* **TASK ITEM**: If a line in the entries includes "home", show that line.

* **Front-end code change data**:
%%

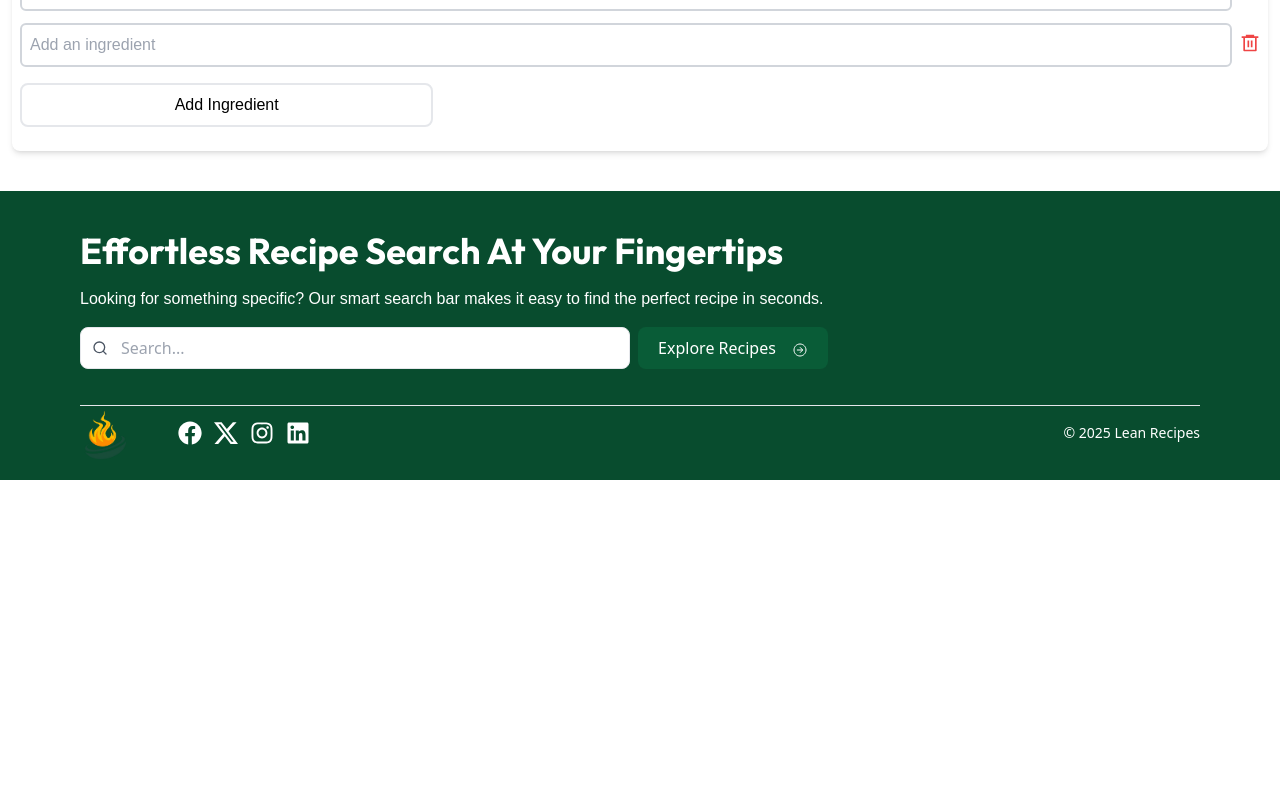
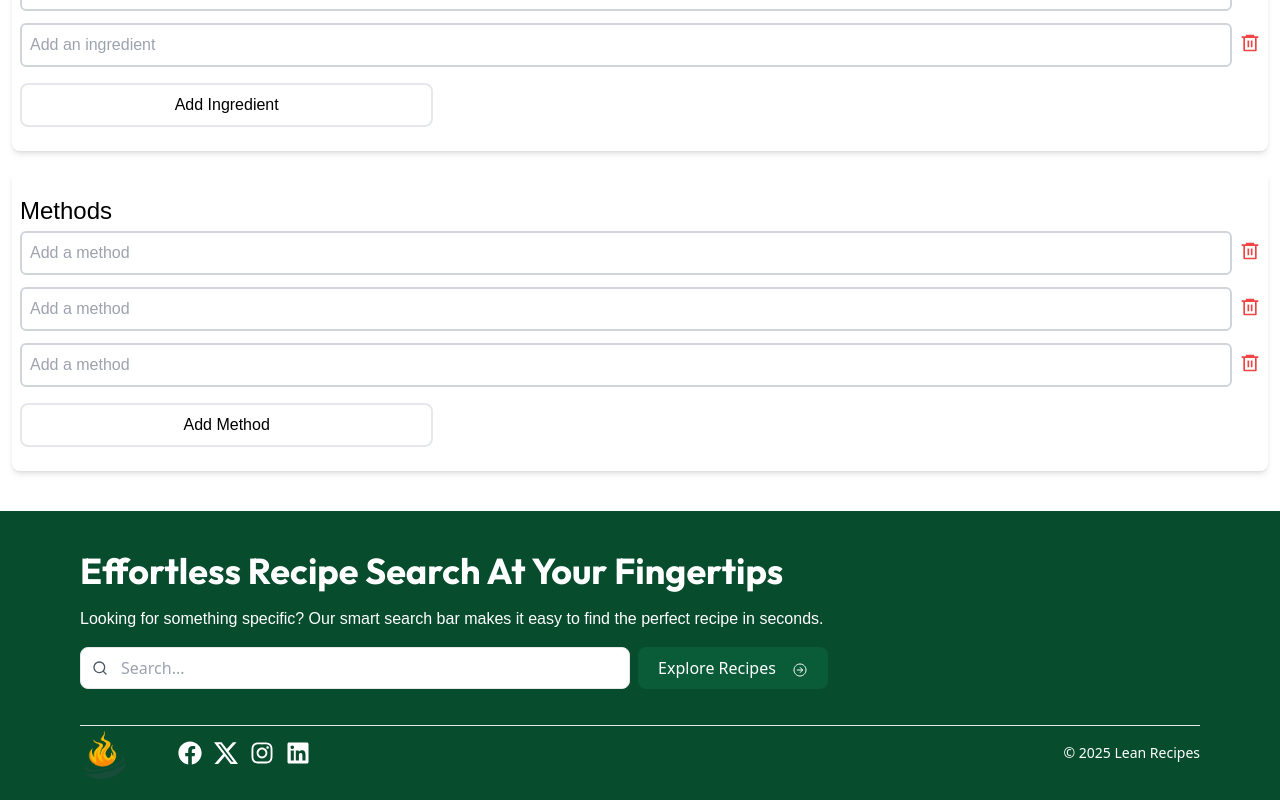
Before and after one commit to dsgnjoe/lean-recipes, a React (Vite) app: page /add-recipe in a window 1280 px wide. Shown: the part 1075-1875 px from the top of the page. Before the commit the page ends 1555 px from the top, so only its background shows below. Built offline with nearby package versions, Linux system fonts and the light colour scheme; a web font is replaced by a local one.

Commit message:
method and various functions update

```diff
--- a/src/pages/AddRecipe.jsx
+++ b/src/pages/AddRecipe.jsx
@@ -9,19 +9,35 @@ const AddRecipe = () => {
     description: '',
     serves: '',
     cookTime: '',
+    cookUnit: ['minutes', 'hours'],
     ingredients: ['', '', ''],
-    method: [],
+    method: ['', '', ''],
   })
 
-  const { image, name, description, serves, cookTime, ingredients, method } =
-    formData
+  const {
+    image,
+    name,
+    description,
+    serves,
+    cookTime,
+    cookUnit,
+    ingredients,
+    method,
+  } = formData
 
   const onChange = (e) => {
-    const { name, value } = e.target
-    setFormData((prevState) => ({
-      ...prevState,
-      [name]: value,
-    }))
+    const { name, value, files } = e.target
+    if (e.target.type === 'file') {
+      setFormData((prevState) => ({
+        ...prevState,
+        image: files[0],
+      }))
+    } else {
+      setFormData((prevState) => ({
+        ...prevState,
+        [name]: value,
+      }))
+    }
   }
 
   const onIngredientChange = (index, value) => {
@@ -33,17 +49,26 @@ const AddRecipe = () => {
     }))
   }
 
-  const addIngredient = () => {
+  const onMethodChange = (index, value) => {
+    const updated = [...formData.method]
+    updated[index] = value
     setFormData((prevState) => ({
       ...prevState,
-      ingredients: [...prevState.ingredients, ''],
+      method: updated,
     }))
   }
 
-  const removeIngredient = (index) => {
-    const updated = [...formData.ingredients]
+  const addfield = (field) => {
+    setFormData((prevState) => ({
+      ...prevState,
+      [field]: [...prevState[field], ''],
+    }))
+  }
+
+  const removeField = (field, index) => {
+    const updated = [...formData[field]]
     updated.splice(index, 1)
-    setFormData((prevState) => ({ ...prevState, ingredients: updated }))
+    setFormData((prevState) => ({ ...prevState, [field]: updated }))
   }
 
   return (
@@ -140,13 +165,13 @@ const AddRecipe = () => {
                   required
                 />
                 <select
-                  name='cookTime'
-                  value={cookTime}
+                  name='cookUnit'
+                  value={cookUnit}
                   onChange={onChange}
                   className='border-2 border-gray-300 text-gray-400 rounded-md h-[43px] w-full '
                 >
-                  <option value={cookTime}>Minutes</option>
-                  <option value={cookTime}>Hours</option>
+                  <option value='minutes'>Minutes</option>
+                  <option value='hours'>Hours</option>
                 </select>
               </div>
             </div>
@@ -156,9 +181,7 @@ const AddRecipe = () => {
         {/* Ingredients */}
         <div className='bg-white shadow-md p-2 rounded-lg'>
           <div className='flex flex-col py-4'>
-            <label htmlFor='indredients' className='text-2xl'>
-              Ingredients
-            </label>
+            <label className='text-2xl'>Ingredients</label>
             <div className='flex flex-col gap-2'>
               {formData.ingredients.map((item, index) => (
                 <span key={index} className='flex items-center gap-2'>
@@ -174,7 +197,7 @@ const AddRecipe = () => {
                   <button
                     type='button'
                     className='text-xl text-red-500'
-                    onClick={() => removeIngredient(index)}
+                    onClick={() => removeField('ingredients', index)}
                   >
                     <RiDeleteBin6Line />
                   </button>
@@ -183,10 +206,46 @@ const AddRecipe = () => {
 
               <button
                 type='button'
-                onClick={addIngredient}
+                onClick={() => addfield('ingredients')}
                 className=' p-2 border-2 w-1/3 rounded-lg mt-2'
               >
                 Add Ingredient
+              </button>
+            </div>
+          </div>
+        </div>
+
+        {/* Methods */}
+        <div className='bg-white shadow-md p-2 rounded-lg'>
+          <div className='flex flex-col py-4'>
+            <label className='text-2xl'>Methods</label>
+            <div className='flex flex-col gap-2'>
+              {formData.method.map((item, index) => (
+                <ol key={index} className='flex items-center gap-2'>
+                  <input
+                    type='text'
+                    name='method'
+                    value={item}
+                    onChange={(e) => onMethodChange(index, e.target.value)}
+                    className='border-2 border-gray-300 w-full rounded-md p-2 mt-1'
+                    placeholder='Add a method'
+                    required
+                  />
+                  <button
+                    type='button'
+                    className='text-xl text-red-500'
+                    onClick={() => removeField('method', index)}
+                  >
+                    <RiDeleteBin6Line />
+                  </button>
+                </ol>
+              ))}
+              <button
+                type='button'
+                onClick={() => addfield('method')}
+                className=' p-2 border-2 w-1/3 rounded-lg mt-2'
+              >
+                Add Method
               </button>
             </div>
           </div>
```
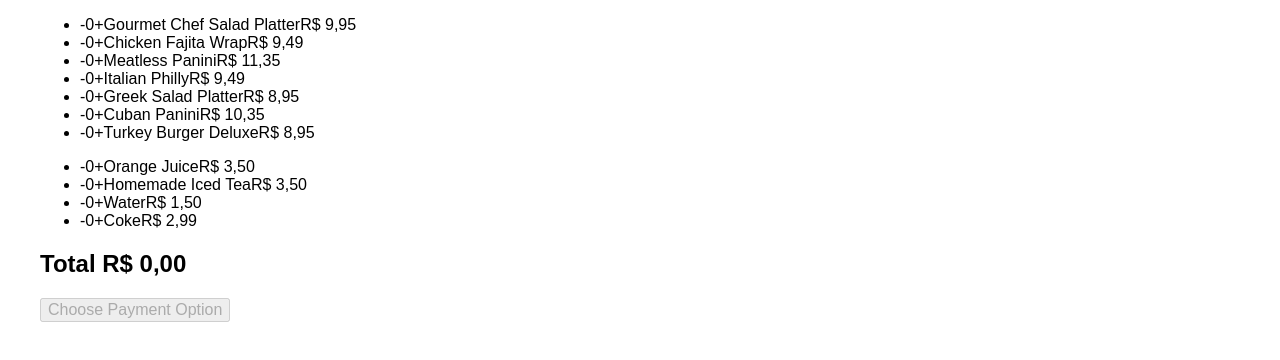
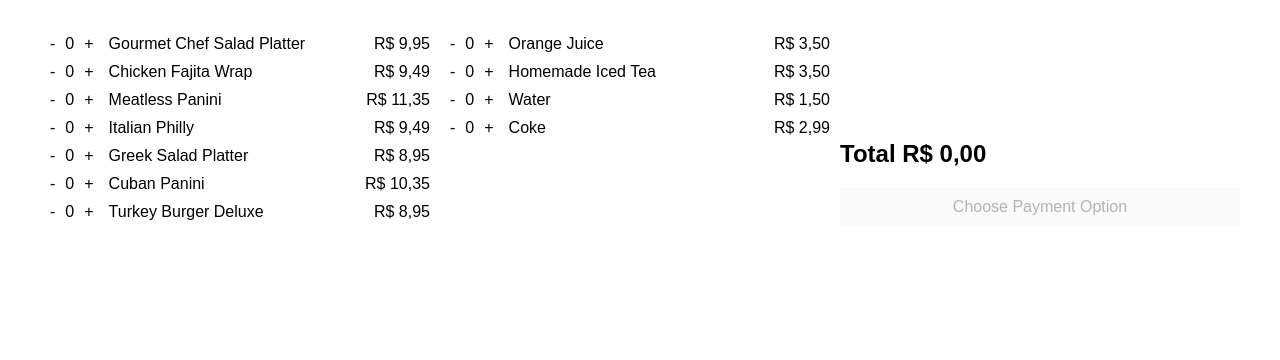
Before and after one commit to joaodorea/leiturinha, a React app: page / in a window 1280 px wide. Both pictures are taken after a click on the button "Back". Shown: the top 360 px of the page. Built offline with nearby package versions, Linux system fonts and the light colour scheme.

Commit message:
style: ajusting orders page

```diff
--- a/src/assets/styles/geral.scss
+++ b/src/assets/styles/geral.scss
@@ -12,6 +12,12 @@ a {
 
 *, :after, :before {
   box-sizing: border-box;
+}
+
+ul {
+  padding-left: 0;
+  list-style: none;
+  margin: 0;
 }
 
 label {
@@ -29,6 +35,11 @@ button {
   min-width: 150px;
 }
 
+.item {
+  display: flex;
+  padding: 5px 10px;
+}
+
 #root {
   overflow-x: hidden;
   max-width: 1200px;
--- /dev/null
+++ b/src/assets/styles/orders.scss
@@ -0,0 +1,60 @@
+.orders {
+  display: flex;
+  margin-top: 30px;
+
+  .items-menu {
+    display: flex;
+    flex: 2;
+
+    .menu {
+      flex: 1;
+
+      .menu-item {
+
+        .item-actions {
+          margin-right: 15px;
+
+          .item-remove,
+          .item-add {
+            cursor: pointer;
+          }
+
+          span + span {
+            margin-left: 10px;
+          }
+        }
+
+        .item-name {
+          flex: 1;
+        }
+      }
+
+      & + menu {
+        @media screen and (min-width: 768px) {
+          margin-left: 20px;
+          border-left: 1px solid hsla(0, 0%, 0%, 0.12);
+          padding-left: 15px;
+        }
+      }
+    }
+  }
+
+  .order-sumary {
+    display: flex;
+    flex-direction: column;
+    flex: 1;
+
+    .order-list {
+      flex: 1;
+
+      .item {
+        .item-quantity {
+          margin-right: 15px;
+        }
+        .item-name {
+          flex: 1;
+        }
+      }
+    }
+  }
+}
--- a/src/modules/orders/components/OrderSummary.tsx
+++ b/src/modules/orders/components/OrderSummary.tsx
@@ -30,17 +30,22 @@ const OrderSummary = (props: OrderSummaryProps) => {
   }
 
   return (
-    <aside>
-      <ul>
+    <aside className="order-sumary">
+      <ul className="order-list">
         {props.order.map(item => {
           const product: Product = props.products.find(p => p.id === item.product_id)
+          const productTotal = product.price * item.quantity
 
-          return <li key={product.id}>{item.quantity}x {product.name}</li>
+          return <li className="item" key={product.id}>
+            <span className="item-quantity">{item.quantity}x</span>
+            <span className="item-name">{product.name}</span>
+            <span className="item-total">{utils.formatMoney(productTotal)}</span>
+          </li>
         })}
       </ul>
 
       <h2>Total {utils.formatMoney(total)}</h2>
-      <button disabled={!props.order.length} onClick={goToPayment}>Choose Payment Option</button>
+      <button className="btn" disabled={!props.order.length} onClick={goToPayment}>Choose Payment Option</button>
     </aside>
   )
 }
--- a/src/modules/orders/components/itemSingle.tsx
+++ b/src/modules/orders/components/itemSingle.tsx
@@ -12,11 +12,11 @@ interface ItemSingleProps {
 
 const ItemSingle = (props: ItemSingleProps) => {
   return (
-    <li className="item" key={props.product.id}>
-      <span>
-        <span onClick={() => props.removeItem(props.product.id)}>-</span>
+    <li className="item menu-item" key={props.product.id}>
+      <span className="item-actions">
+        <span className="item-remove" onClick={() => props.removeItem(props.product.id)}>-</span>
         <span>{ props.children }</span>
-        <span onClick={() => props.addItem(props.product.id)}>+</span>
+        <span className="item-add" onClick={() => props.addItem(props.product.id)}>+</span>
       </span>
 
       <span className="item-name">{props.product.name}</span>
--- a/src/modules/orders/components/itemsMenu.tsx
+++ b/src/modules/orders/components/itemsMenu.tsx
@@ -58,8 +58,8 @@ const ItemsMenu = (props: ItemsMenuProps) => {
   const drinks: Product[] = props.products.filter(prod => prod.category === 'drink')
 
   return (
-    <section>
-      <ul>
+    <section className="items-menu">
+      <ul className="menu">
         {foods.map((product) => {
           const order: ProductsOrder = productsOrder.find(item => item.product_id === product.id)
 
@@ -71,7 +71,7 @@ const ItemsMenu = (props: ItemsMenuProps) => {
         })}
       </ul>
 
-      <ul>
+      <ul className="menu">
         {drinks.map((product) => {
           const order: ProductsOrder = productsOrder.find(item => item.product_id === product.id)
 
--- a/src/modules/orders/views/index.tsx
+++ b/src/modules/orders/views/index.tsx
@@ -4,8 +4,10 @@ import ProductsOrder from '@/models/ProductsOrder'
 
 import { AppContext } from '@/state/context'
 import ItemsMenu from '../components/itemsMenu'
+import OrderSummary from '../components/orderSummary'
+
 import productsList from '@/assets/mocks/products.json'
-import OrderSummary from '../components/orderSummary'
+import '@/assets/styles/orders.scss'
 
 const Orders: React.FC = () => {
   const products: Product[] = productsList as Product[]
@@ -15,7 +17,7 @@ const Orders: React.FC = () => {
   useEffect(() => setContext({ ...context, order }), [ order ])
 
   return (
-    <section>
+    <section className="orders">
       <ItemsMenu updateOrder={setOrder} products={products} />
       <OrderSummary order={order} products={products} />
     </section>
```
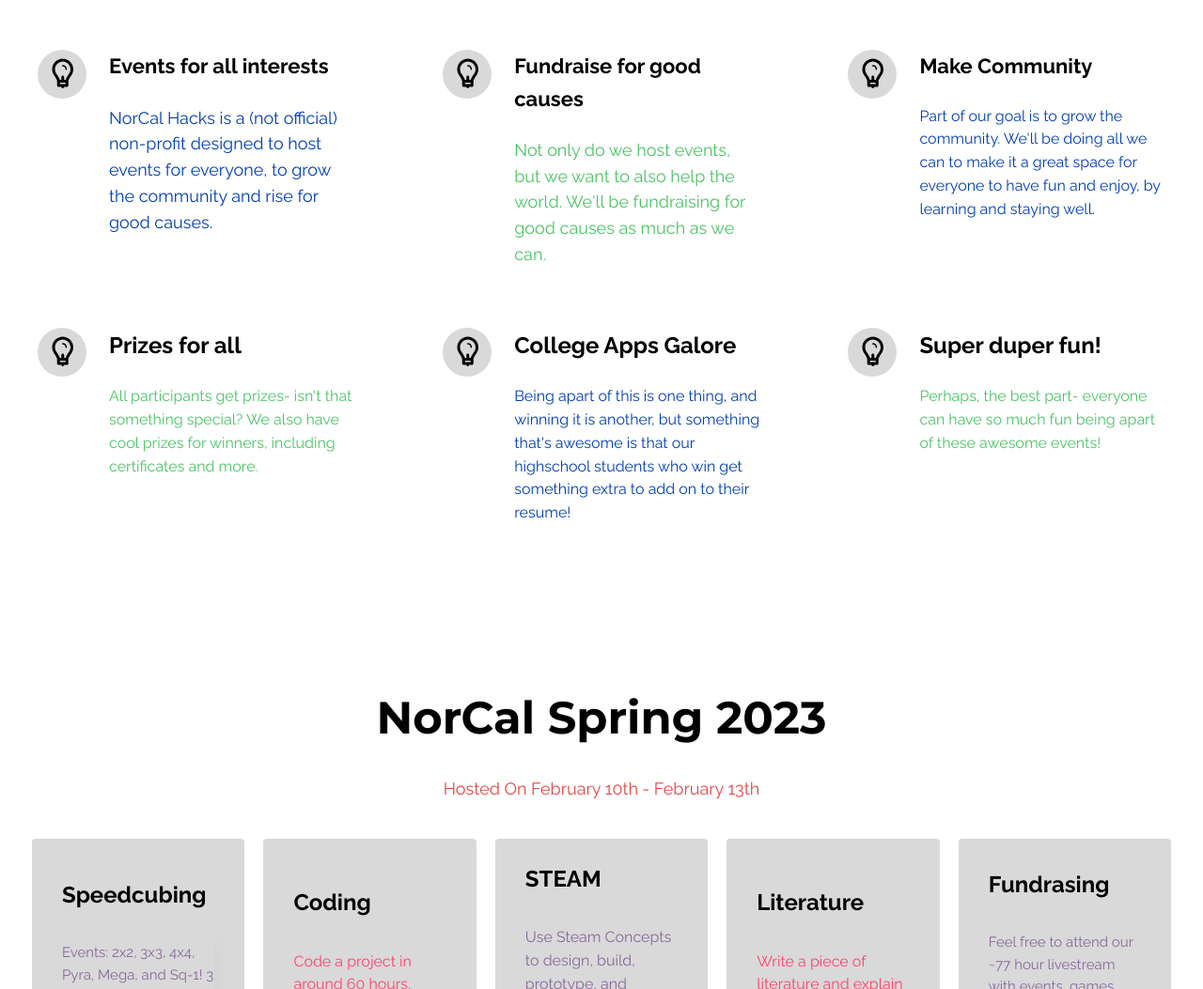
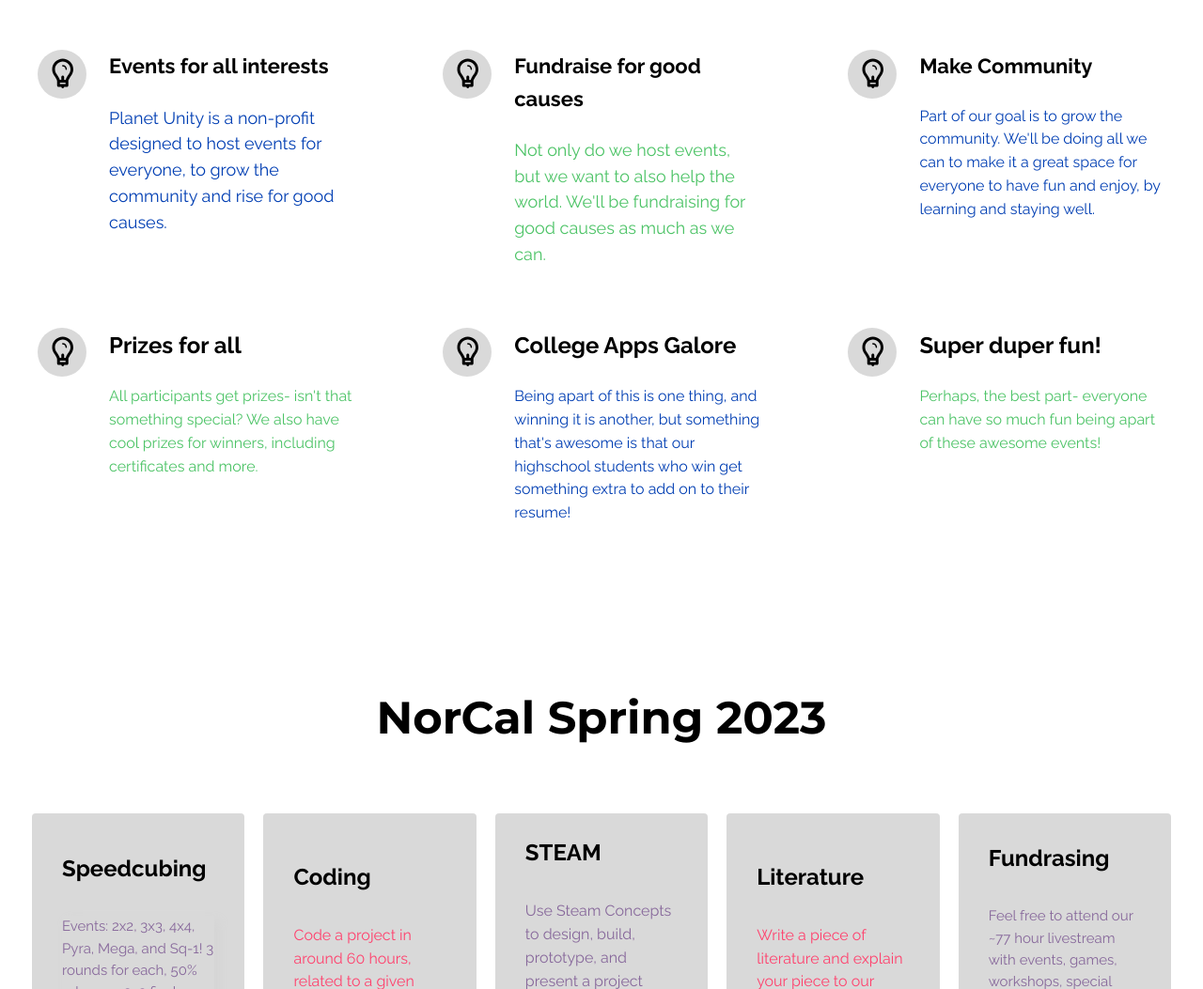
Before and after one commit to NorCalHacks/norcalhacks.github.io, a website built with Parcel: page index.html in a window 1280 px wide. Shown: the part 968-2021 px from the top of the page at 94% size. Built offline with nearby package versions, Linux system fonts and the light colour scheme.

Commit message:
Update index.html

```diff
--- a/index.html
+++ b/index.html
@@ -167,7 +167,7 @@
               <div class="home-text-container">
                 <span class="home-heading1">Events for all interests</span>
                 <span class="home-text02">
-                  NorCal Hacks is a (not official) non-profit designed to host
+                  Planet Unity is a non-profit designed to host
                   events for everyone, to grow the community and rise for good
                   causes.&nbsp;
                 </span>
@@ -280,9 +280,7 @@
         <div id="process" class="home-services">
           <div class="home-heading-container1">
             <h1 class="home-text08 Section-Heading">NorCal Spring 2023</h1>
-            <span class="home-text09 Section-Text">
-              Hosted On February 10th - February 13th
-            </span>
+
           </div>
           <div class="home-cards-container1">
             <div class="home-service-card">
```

%%

* **EXERCISE OUTPUT**:
               <div class="home-text-container">
                 <span class="home-heading1">Events for all interests</span>
                 <span class="home-text02">
         <div id="process" class="home-services">
           <div class="home-heading-container1">
             <h1 class="home-text08 Section-Heading">NorCal Spring 2023</h1>
-            <span class="home-text09 Section-Text">
           <div class="home-cards-container1">
             <div class="home-service-card">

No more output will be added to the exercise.